Source: Schedules Analyser
Capacity may have stagnated but airlines are still adding routes. There were 48 routes between the US and China being operated by direct scheduled air services in January, four more than January last year. New were Atlanta-Shanghai, Las Vegas-Shanghai Pudong, Los Angeles-Shenyang, Los Angeles-Xi’an, and Honolulu-Hangzhou, while San Jose-Shanghai was dropped.
Airlines have been adding between four and eight new routes each year for at least the last five years, demonstrating the durability of these air services. Many of these have been between secondary Chinese cities and the US, and often operated by Chinese carriers as the American airlines have found it harder to make these routes work for them. United Airlines dropping of its Hangzhou service in October 2017 is a case in point.
More recently American also dropped its services from Chicago to both Beijing and Shanghai, citing low yields from high volumes of connecting traffic. With little appetite to expand air services by the Americans, future growth may need to lie with the Chinese airlines.
Source: Traffic Analyser
However, not surprisingly, a closer look at the country of origin for each booking i.e. the country where the first flight on an itinerary is located, shows that it may be Chinese travellers who are driving the current market dynamics. Overall traffic, or airline bookings, between the US and China for the most recent month available, November 2018, showed that traffic, like capacity, was flat. There were 0.1% fewer air passengers in November 2018 compared to November 2017. What is more, while passengers with a US point of origin, who made up 57% of all bookings, were up by 3.3%, travellers with a Chinese point of origin were down by 4.4%.
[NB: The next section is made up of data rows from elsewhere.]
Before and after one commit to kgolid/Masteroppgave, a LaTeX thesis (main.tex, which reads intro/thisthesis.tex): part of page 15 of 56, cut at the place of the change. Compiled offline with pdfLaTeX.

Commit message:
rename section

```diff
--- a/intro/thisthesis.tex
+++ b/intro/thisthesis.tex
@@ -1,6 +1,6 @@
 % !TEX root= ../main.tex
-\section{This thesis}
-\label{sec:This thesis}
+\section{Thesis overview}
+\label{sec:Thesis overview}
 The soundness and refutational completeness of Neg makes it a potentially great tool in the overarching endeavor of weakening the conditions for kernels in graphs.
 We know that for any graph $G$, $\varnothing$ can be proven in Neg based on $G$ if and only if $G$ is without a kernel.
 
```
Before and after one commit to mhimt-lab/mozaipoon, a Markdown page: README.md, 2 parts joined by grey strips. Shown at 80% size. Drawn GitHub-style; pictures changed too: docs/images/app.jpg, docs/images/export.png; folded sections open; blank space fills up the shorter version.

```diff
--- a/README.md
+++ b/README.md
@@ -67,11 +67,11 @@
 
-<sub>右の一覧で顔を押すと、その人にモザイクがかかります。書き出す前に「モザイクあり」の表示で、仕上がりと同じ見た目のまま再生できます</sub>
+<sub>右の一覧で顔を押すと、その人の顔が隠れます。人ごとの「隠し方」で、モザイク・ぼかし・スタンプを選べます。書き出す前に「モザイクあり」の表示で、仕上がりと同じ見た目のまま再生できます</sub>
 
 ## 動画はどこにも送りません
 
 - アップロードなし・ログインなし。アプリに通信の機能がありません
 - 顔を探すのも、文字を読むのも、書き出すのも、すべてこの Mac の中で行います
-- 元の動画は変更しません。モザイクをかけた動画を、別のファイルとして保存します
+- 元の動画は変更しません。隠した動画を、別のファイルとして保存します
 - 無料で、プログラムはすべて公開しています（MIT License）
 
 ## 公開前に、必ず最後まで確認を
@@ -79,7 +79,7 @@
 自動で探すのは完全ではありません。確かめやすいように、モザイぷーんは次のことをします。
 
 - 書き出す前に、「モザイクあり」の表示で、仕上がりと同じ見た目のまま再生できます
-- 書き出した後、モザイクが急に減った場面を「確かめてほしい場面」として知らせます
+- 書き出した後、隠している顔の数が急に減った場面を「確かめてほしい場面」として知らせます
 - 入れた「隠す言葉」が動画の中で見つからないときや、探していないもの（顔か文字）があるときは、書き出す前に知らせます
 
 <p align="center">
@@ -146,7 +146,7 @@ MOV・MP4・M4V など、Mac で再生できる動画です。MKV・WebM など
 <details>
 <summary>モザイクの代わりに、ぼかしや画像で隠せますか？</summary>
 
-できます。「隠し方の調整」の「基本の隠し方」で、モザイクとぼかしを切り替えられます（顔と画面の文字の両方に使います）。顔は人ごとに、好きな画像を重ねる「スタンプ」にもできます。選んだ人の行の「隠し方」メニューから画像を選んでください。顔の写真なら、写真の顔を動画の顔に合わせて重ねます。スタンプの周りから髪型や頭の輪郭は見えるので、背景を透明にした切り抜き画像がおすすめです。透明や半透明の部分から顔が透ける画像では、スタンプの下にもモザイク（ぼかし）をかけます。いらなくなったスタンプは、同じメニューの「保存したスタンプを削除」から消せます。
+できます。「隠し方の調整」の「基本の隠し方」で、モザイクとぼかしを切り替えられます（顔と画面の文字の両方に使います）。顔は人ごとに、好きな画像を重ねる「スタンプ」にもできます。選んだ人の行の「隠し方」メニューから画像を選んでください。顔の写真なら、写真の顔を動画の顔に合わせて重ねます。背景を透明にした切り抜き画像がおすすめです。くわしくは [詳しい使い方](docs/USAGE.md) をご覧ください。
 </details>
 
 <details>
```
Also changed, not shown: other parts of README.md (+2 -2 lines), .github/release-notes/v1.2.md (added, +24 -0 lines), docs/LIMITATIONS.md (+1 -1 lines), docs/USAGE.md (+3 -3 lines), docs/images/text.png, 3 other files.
This goes to show that while the industry rule of thumb which links air traffic growth to economic growth mostly holds good, politics can throw a spanner in the works.